Halloween is yet another thing that will be very different this year. But whilst we may not be able to enjoy fancy dress parties and apple bobbing, there are plenty of ways to celebrate the spine-chilling season at home.
If you’re lacking in the Halloween spirit this year, why not take a look at these eerie artworks from our collection to indulge in some creative inspiration in decorating your home for the holiday.
1. Figures With Masks and Birds by Sabrina Shah.
Alive with frenetic energy, this dreamlike or perhaps even nightmarish scene transports you into a distant memory of an evening trick-or-treating in the dark, with people dressed in their ghoulish masks and creepy costumes. The artist, Sabrina Shah, gained her M.A. from the Royal College of Art and has exhibited widely across the UK. In her own words,
‘I want to acknowledge and encourage a sense of vulnerability in both, you the viewer and the characters. The figures who populate the work are groups of animal-faced anthropomorphic figures who don’t quite fit…Animals reflect our deeper, unconditioned and infantile nature, the inherent “creatureliness” of humans’.
Anthropomorphism has been used by cultures across the ages to expose our innermost spirits. In this painting, Shah uses this fantastical imagery to draw the viewer out of their safe haven by confronting us with these menacing characters.
- Francis Bacon Style Figure.
The torturous anguish conveyed by this distorted human body could be plucked straight out of a Halloween favourite such as SAW or The Hills Have Eyes. The artist’s dark palette and unbridled, energetic brush strokes have faultlessly captured the signature brutality of Francis Bacon’s style, whilst conveying a powerful sense of emotion and suffering to compliment the visceral rawness of the piece. If you like to add a bit of an edge to your interior decorating, this work would make a dynamic centrepiece which would be sure to attract the attention of your guests. Bacon’s work is amongst the most sought-after and exclusive in today’s art market, so this interpretation of his style would make an ultra-trendy addition to a contemporary home without the colossal price tag.
- Ladies by a Window (Femme A La Fenêtre)
Although a rather elegant and delicate drawing, this intimate image of two Victorian ladies has an undeniable eeriness. Perhaps this is because today, Victorian mansions such as the one depicted are considered the archetypal haunted house. Despite a skilled use of light and shadow, the gloominess of the piece creates a sombre atmosphere, and overcasts the scene with a sense of entrapment of these two women gazing out of the large, perhaps Gothic or Romanesque window with its sweeping curtains. There is certainly an intriguing mystery about this curious piece, and perhaps it is hinting at the supernatural...
4. Mythological Elf with Lantern.
In this fantastical scene, a peculiar elf-like figure stands before a shelf of mystical objects.

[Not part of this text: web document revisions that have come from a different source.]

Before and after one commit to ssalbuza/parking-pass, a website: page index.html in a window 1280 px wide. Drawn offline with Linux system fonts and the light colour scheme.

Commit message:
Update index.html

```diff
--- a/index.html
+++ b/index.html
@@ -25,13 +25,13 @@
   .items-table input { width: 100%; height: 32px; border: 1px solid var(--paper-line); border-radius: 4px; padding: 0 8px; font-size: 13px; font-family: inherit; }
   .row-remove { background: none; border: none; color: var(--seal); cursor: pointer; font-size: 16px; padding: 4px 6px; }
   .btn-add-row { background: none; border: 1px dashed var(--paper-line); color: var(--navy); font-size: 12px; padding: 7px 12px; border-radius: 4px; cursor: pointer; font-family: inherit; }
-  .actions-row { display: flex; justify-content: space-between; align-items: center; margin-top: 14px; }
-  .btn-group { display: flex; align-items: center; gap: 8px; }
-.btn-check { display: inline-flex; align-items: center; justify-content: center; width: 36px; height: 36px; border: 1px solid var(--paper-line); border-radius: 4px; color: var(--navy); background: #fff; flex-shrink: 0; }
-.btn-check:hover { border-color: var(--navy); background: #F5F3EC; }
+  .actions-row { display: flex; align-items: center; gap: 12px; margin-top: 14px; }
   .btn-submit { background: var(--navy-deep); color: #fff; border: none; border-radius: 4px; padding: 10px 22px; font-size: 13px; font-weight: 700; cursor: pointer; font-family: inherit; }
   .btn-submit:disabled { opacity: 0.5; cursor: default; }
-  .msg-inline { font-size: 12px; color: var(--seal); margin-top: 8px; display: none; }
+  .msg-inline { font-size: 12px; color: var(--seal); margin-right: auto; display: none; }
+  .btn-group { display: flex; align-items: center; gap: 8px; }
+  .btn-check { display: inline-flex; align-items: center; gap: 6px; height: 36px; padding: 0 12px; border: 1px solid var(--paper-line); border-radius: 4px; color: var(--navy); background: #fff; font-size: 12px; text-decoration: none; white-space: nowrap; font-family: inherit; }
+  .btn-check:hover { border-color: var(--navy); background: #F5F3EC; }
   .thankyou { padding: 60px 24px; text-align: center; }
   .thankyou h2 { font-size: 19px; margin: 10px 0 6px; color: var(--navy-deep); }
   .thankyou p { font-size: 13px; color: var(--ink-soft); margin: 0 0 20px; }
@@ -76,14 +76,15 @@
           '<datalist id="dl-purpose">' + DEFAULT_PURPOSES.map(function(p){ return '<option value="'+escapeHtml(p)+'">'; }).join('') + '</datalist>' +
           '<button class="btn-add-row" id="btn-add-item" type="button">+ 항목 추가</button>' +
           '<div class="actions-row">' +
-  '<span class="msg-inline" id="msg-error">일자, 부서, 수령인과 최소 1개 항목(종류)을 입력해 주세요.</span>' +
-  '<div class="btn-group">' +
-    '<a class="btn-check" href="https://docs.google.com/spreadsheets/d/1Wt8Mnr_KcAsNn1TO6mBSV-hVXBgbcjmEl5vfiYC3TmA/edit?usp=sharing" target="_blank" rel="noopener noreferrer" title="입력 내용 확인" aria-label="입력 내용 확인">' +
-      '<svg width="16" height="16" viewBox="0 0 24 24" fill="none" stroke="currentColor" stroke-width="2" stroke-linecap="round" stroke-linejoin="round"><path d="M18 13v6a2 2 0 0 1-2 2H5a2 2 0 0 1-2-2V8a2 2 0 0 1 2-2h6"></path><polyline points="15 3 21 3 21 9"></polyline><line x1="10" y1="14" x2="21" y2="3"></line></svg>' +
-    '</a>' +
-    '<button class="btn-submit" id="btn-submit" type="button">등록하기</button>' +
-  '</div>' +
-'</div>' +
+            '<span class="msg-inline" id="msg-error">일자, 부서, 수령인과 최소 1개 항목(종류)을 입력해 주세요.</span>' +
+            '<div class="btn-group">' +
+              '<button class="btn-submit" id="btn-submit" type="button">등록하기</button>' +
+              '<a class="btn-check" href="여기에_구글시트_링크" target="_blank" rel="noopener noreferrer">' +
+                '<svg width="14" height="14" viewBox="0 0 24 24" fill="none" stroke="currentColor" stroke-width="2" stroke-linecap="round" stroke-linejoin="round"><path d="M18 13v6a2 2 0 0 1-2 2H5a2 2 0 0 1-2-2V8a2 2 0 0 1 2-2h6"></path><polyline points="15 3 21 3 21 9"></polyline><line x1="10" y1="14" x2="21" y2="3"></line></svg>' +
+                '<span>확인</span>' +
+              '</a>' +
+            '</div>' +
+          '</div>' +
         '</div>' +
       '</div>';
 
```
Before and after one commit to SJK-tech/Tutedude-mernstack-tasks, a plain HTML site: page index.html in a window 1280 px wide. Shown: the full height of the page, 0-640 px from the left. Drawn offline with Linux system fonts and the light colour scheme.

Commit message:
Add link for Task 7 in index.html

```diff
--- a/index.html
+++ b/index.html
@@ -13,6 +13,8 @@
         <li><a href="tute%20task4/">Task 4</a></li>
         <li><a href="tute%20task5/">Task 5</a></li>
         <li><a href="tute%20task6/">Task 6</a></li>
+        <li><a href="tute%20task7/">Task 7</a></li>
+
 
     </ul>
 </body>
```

His pose and the lantern he holds suggest that this mythical creature may be the legendary ‘Will-o’-the-wisp’ as it is called in UK folk tales, but which is curiously found in folklore around the world. This character is often malicious in stories, and is known to use this ‘fairy fire’ in his hand to deviously lead travellers astray in the night, typically into a marsh or a bog, where he will then extinguish his flame and leave the victim lost. There are similar stories present in cultures across the world, so much so that modern scientists have attempted to explain this phenomenon as being caused by the oxidisation of gases in the air which may cause ephemeral fires. This mischievous character is fantastically drawn by the artist, and would make for an exciting spooky story to tell your friends.

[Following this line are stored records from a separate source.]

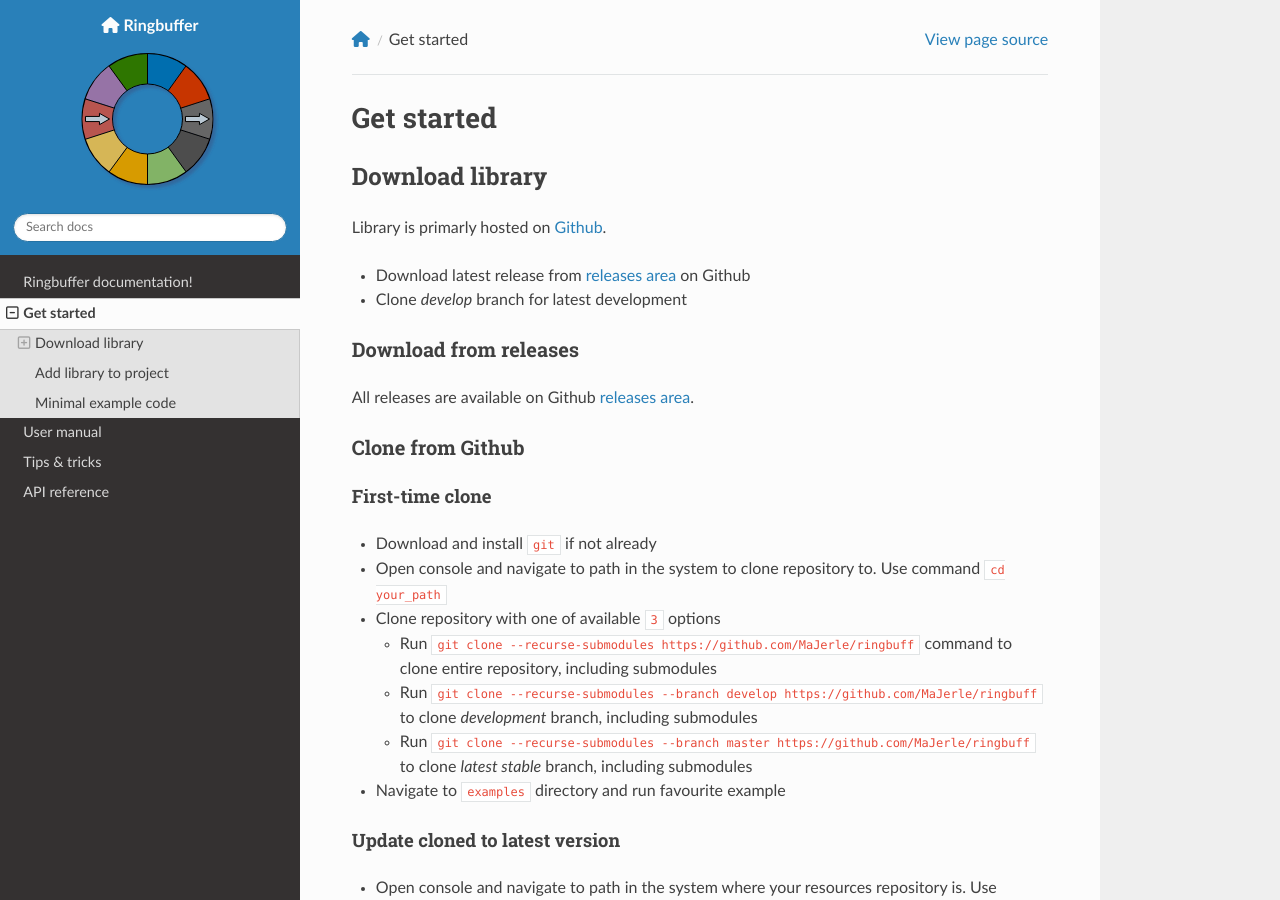
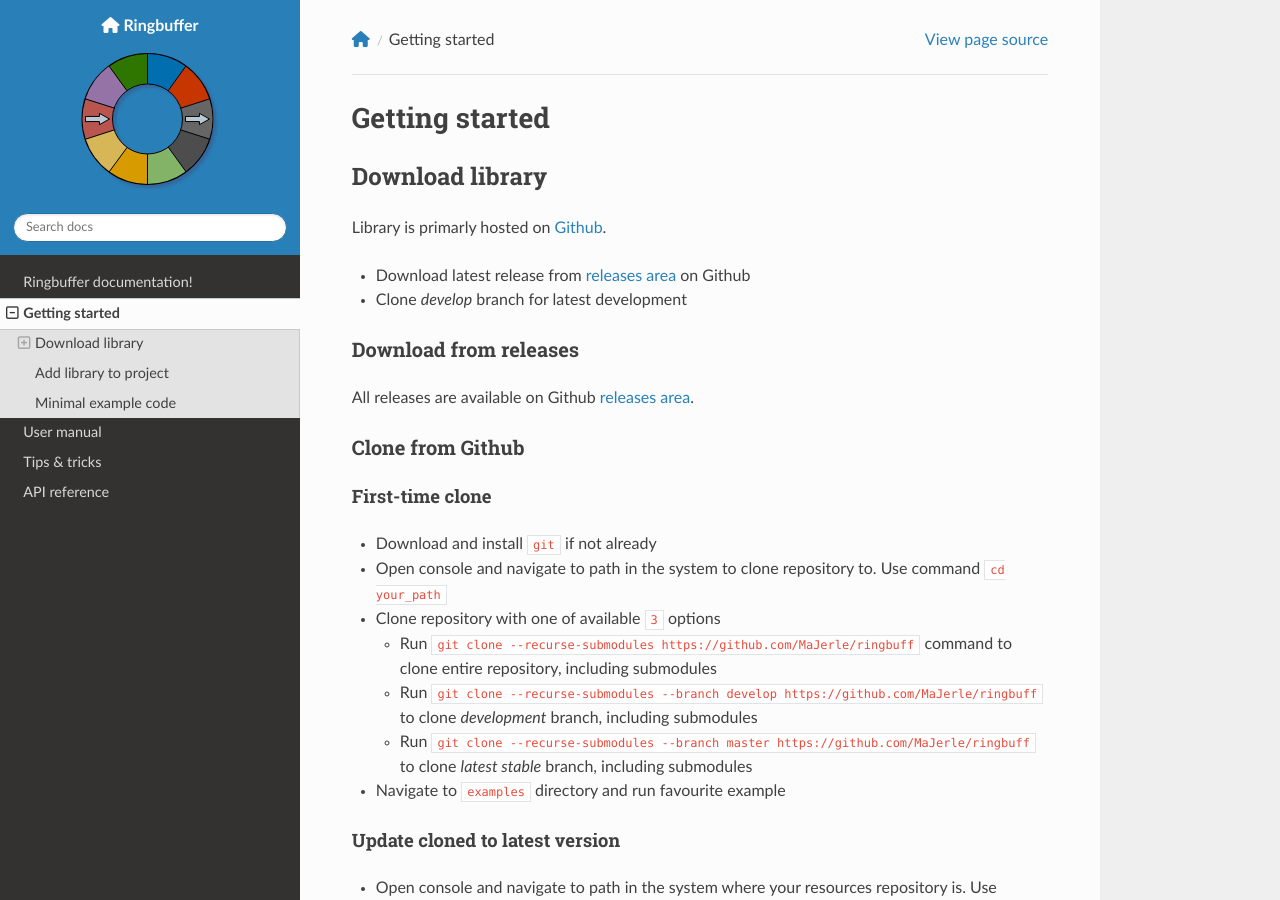
Before and after one commit to MaJerle/lwrb, a Sphinx documentation site: the page built from docs/get-started/index.rst, in a window 1280 px wide and 900 px high. Built offline with Sphinx 7.4.7 and the Read the Docs theme 2.0.0, drawn with Linux system fonts in a browser that asks for light colours; nearby versions of some CDN libraries.

Commit message:
Change to getting started

```diff
--- a/docs/get-started/index.rst
+++ b/docs/get-started/index.rst
@@ -1,5 +1,7 @@
-Get started
-===========
+.. _getting_started:
+
+Getting started
+===============
 
 .. _download_library:
 
--- a/docs/index.rst
+++ b/docs/index.rst
@@ -5,11 +5,12 @@ Ring buffer is a generic *FIFO* (First In; First Out) buffer library optimized f
 
 .. image:: static/images/logo.svg
 	:align: center
+    :caption: Onewire-UART
 
 .. rst-class:: center
 .. rst-class:: index_links
 
-	:ref:`download_library` · `Open Github <https://github.com/MaJerle/ringbuff>`_
+	:ref:`download_library` · :ref:`getting_started` · `Open Github <https://github.com/MaJerle/ringbuff>`_
 
 Features
 ^^^^^^^^
```
Also changed, not shown: other parts of docs/index.rst (+1 -1 lines).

- Lithograph of a Malaysian Ghost Walker Ant.
It wouldn’t be Halloween without some creepy-crawlies, and this daring image boldly designed in red and black shows the peculiar ‘ghost walker ant’ which has a mythical background in Malay culture. It has adopted this name due to the strong significance of ghosts in the cultural background of the country, of which there are many ghostly myths founded in old animalist beliefs of Hindu-Buddhist cosmology and later Muslim influences. Tales of the vampires Pontianak and Penanggal are prevalent in the region, which may have been the inspiration for the name of this ghoulish red and black insect.
If you want to see some slightly less spooky art, go and check out our full collection at https://moderndecorative.com/. Happy Halloween!